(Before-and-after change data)
--- START ---
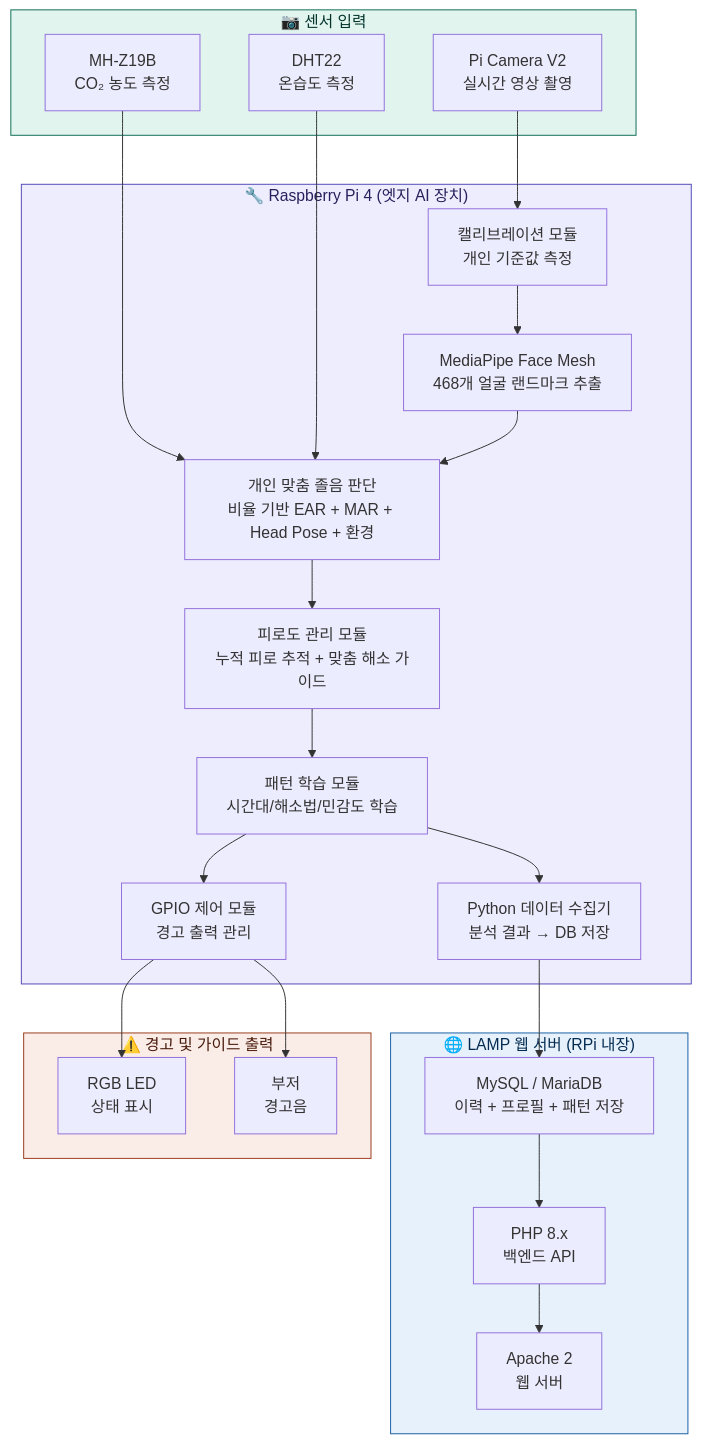
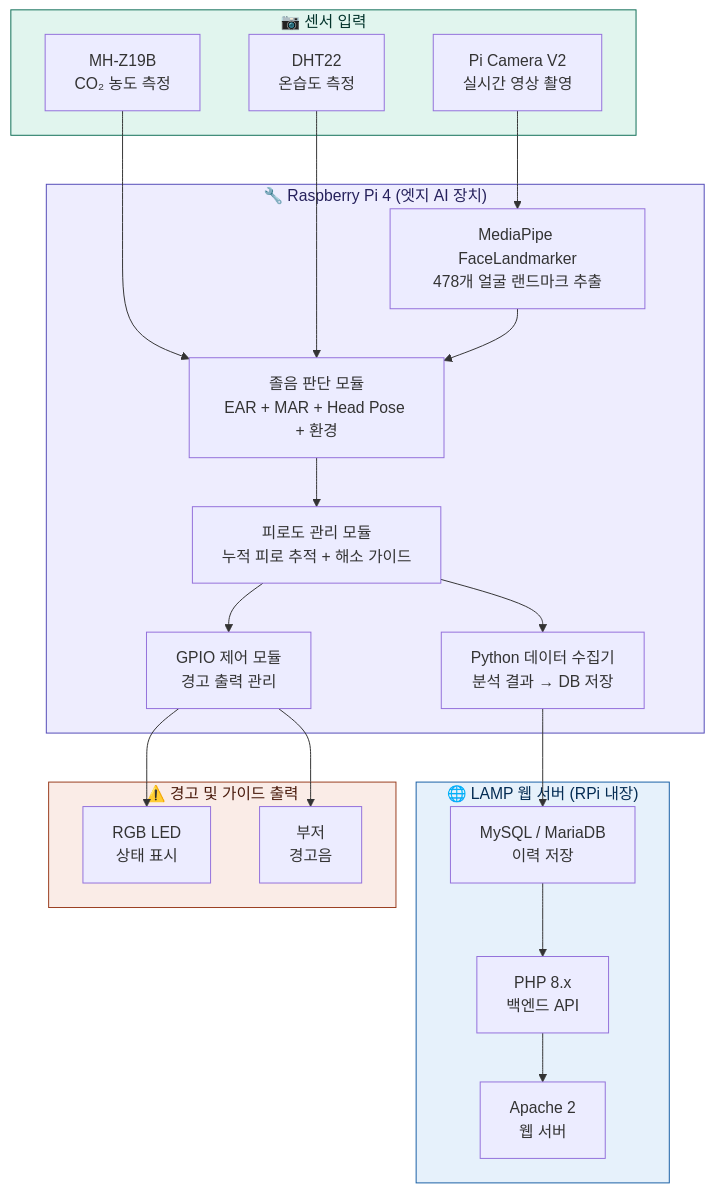
One commit to pgh165/capstone changed the first of 11 diagrams in project.md. Above: the diagram before and after it, drawn with Mermaid. The commit also changed other lines of this file and 13 other files, not shown here.

````diff
--- a/project.md
+++ b/project.md
@@ -32,49 +31,45 @@
 ```mermaid
 graph TB
     subgraph SENSOR["📷 센서 입력"]
         CAM["Pi Camera V2<br/>실시간 영상 촬영"]
         CO2["MH-Z19B<br/>CO₂ 농도 측정"]
         DHT["DHT22<br/>온습도 측정"]
     end
 
     subgraph RPI["🔧 Raspberry Pi 4 (엣지 AI 장치)"]
-        CALIB["캘리브레이션 모듈<br/>개인 기준값 측정"]
-        MP["MediaPipe Face Mesh<br/>468개 얼굴 랜드마크 추출"]
-        ALG["개인 맞춤 졸음 판단<br/>비율 기반 EAR + MAR + Head Pose + 환경"]
-        FATIGUE["피로도 관리 모듈<br/>누적 피로 추적 + 맞춤 해소 가이드"]
-        LEARN["패턴 학습 모듈<br/>시간대/해소법/민감도 학습"]
+        MP["MediaPipe FaceLandmarker<br/>478개 얼굴 랜드마크 추출"]
+        ALG["졸음 판단 모듈<br/>EAR + MAR + Head Pose + 환경"]
+        FATIGUE["피로도 관리 모듈<br/>누적 피로 추적 + 해소 가이드"]
         GPIO["GPIO 제어 모듈<br/>경고 출력 관리"]
         PYTHON["Python 데이터 수집기<br/>분석 결과 → DB 저장"]
     end
 
     subgraph LAMP["🌐 LAMP 웹 서버 (RPi 내장)"]
         APACHE["Apache 2<br/>웹 서버"]
         PHP["PHP 8.x<br/>백엔드 API"]
-        MYSQL["MySQL / MariaDB<br/>이력 + 프로필 + 패턴 저장"]
+        MYSQL["MySQL / MariaDB<br/>이력 저장"]
     end
 
     subgraph OUTPUT["⚠️ 경고 및 가이드 출력"]
         LED["RGB LED<br/>상태 표시"]
         BUZ["부저<br/>경고음"]
     end
 
-    CAM --> CALIB
-    CALIB --> MP
+    CAM --> MP
     CO2 --> ALG
     DHT --> ALG
     MP --> ALG
     ALG --> FATIGUE
-    FATIGUE --> LEARN
-    LEARN --> GPIO
-    LEARN --> PYTHON
+    FATIGUE --> GPIO
+    FATIGUE --> PYTHON
     PYTHON --> MYSQL
     GPIO --> LED
     GPIO --> BUZ
     MYSQL --> PHP
     PHP --> APACHE
 
     style SENSOR fill:#E1F5EE,stroke:#0F6E56,color:#04342C
     style RPI fill:#EEEDFE,stroke:#534AB7,color:#26215C
     style LAMP fill:#E6F1FB,stroke:#185FA5,color:#042C53
     style OUTPUT fill:#FAECE7,stroke:#993C1D,color:#4A1B0C
 ```
````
--- END ---
> [EXERCISE DESCRIPTION] Every record must be duplicated exactly, except for the pictures, which are left out.

> [OUTPUT]
One commit to pgh165/capstone changed the first of 11 diagrams in project.md. Above: the diagram before and after it, drawn with Mermaid. The commit also changed other lines of this file and 13 other files, not shown here.

````diff
--- a/project.md
+++ b/project.md
@@ -32,49 +31,45 @@
 ```mermaid
 graph TB
     subgraph SENSOR["📷 센서 입력"]
         CAM["Pi Camera V2<br/>실시간 영상 촬영"]
         CO2["MH-Z19B<br/>CO₂ 농도 측정"]
         DHT["DHT22<br/>온습도 측정"]
     end
 
     subgraph RPI["🔧 Raspberry Pi 4 (엣지 AI 장치)"]
-        CALIB["캘리브레이션 모듈<br/>개인 기준값 측정"]
-        MP["MediaPipe Face Mesh<br/>468개 얼굴 랜드마크 추출"]
-        ALG["개인 맞춤 졸음 판단<br/>비율 기반 EAR + MAR + Head Pose + 환경"]
-        FATIGUE["피로도 관리 모듈<br/>누적 피로 추적 + 맞춤 해소 가이드"]
-        LEARN["패턴 학습 모듈<br/>시간대/해소법/민감도 학습"]
+        MP["MediaPipe FaceLandmarker<br/>478개 얼굴 랜드마크 추출"]
+        ALG["졸음 판단 모듈<br/>EAR + MAR + Head Pose + 환경"]
+        FATIGUE["피로도 관리 모듈<br/>누적 피로 추적 + 해소 가이드"]
         GPIO["GPIO 제어 모듈<br/>경고 출력 관리"]
         PYTHON["Python 데이터 수집기<br/>분석 결과 → DB 저장"]
     end
 
     subgraph LAMP["🌐 LAMP 웹 서버 (RPi 내장)"]
         APACHE["Apache 2<br/>웹 서버"]
         PHP["PHP 8.x<br/>백엔드 API"]
-        MYSQL["MySQL / MariaDB<br/>이력 + 프로필 + 패턴 저장"]
+        MYSQL["MySQL / MariaDB<br/>이력 저장"]
     end
 
     subgraph OUTPUT["⚠️ 경고 및 가이드 출력"]
         LED["RGB LED<br/>상태 표시"]
         BUZ["부저<br/>경고음"]
     end
 
-    CAM --> CALIB
-    CALIB --> MP
+    CAM --> MP
     CO2 --> ALG
     DHT --> ALG
     MP --> ALG
     ALG --> FATIGUE
-    FATIGUE --> LEARN
-    LEARN --> GPIO
-    LEARN --> PYTHON
+    FATIGUE --> GPIO
+    FATIGUE --> PYTHON
     PYTHON --> MYSQL
     GPIO --> LED
     GPIO --> BUZ
     MYSQL --> PHP
     PHP --> APACHE
 
     style SENSOR fill:#E1F5EE,stroke:#0F6E56,color:#04342C
     style RPI fill:#EEEDFE,stroke:#534AB7,color:#26215C
     style LAMP fill:#E6F1FB,stroke:#185FA5,color:#042C53
     style OUTPUT fill:#FAECE7,stroke:#993C1D,color:#4A1B0C
 ```
````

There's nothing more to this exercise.